students to make use of e-mail for quick correspondence
with me regarding lecture material,
homework problems, or whatever. I will also use e-mail to communicate
with the class at large. I can often be reached
at night or on weekends by email. Students
for making sure I have their correct email address
and checking their email daily. Important messages will sometimes be
sent to the class by email.
of the homework if for you to engage with the material.
This is how you will master it,
and it will help you discover what you don't yet fully understand. Discussing physics helps
You are encouraged to discuss the homework with fellow students,
with our grader/tutor, or with Dr. Jacobson
(feel free to ask Dr. J questions about the homework by email).
However, what you turn in should be your own answers.
Beware: if you just copy answers, you won't

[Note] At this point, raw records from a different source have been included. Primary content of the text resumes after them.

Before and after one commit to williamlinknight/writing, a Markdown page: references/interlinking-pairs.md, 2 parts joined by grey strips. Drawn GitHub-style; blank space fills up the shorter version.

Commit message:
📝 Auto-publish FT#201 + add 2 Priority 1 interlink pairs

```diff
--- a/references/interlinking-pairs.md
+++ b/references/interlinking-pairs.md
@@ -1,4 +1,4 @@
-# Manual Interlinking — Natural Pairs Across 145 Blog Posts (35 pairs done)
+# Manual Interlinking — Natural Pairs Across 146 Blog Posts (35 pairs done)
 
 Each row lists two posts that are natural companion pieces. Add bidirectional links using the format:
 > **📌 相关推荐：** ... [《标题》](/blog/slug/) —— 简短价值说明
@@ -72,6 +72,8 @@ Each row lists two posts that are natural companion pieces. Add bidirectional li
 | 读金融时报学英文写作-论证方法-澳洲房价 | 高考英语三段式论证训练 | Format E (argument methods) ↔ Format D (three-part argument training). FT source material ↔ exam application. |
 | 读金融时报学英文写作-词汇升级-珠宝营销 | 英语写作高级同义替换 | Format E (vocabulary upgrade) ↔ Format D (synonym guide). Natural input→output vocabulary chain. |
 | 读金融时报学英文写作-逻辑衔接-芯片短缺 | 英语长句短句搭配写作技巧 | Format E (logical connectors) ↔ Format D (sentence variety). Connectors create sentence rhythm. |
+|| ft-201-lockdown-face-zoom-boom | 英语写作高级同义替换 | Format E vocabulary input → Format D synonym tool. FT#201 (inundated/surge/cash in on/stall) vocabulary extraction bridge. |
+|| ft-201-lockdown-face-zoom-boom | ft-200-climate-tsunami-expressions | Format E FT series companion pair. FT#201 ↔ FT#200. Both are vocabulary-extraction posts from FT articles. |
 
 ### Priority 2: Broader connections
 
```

be well prepared for the exams!
+ Must be turned in at the beginning of class on the due date
(not to the grader).
+ Please make sure you include your name and the homework and
course numbers, and staple the pages together.
+ Late homework accepted only
under dire circumstances: if you know it will be impossible to
turn in an assignment
on time you must discuss this with me in advance of
the due date. Medical reasons accepted only with a doctor's note.
and a final exam (Thursday, Dec 16, 1:30pm-3:30pm).
The final will just be a third "mid-term".
If you know ahead of time that you will miss an exam you
must notify me before
the exam. For emergencies, I will
accomodate those with valid, doumented excuses and who have given me
Grading: The course grade will
be based on the homework and exams. The lowest two homework scores will
The exam grades will be uniformly shifted upwards if I deem necessary
for a "curve". The relative weights are adjusted to
maximize your total score as follows: either 25% for hw and 15,25,35%
for your exams (in order of increasing exam score),
15% for hw and 15,35,35% for exams.
numerical scores will be determined after reviewing
the class performance as a whole, consistent with the grade definitions
indicating mastery of thematerial:
A: excellent, B: good, C: adequate, D: marginal. The exams are
"curved" so that the letters generally fall close to the standard
ranges:A: 100-90%, B:
89-80%, C: 79-70%, D: 69-60%, but often the ranges are stretched a
little on the lower end.
doing well :
both in and out of class.
Read the textbook before and after class.
Do all of the homework problems. This is mostly where you learn,
and there is a strong correlation between homework and exam grades.
Seek help immediately if you don't understand the material.
honesty: The University of Maryland, College Park has a
nationally recognized Code of Academic Integrity,
administered by the Student Honor Council. This Code sets standards for
academic integrity at Maryland for all undergraduate
and graduate students. As a student you are responsible for
upholding these standards for this course. It is very important
for you to be aware of the consequences of cheating, fabrication,
facilitation, and plagiarism. For more information on the
Code of Academic Integrity or the Student Honor Council, please
The University has adopted an Honor Pledge, which is a statement
undergraduate and graduate students are asked to write
by hand and sign on examinations, papers, or other academic assignments
not specifically exempted by the instructor.
The Pledge reads: "I pledge on my honor that I have not given or
received any unauthorized assistance on this
assignment/examination." In this course it is assumed that all students
have entered the University agreeing to the
honor principle which would apply in general to all campus activities,
so usually no specific statement is required.